Molly went to the superior of the offending manager. The result was unfortunate and disappointingly common; the abuser was protected and the victim was vilified. I’m asking you, when is it ever okay for a manager to put his or her hand in the face, inches from the nose, of an employee while towering over and leaning in close to that employee?
So I have another question for you; in light of the fact that we have fought so hard for freedoms, rights, and equalities of all kinds, why does this still happen? When it does, why is it often dealt with the way Molly’s situation was dealt with?
I confess. I don’t have the answers. Molly worked in an unionized environment. Molly’s management team abused her. When attempting to deal with the matter, Molly was abused by management and through her union’s incompetence and disinterest in the matter, Molly was further abused. I want to point out that unionized employees have unions and pay union dues for workplace protection.
I was heartbroken for my friend. I and others told her “Get a lawyer”. Having many lifelong friends and family members in the legal profession myself, I asked her, “Would you like to borrow one of mine?” She wasn’t so sure, though. At that point, she still had some faith in the process and in her union. Often in union workplaces, one cannot seek legal advice right away. If you do, your union will not represent you.
Progress report on Molly: she has learned her lesson.
Sometimes a simple and effective letter from a lawyer is enough to scare these low rent bullies in the “C” office, into correcting their approach. One word: SCANDAL – your boss hates that word more than you do!
Again, I don’t have all the answers, but dear reader, I know this: you’re important, your humanity has value, and no one has the right to require these things as payment from you for your livelihood!
*This article has Molly’s endorsement!
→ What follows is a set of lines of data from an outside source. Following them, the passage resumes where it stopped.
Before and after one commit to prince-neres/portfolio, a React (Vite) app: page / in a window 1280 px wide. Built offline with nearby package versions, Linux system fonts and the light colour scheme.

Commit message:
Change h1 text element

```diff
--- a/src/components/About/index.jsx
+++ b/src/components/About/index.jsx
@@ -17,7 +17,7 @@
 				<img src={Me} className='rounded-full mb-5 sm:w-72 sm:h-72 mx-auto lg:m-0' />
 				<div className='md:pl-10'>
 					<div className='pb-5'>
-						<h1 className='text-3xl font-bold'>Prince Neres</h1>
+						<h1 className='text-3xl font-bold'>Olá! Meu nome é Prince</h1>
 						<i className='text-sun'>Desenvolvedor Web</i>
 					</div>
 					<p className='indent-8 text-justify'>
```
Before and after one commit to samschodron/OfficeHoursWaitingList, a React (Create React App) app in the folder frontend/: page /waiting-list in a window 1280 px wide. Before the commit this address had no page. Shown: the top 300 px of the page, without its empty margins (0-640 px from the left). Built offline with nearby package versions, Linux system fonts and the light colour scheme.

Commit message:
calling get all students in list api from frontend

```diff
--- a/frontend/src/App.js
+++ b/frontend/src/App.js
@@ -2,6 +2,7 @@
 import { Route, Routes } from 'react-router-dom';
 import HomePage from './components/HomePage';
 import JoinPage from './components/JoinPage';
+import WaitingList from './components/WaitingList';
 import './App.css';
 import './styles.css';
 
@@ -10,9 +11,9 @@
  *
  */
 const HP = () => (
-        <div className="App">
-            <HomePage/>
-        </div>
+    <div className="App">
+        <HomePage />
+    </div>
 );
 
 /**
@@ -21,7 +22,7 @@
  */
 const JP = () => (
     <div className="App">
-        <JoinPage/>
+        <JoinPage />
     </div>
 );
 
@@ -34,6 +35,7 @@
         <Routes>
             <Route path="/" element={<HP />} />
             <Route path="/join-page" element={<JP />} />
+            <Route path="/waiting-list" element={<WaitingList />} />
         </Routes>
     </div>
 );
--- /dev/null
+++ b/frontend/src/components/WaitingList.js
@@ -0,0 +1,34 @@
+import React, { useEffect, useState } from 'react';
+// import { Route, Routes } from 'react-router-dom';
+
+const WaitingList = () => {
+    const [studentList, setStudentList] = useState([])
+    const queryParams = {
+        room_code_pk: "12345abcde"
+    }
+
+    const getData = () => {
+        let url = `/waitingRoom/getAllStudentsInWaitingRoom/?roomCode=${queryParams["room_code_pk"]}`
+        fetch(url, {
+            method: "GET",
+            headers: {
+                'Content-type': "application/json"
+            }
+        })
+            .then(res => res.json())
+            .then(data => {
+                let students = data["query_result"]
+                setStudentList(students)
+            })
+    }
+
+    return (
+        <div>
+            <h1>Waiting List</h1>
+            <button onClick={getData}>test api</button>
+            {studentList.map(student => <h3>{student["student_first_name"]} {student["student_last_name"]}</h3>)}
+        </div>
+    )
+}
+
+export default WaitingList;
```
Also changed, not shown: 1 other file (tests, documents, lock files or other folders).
Anastasia Anthony Zervos is a real estate agent at One Percent Realty, who lives and works in Vancouver, British Columbia, with her husband. She has studied Journalism and Mass Communication as well as Theology. Anastasia is a dual citizen of Canada and her native country, The Commonwealth of the Bahamas, in the Caribbean.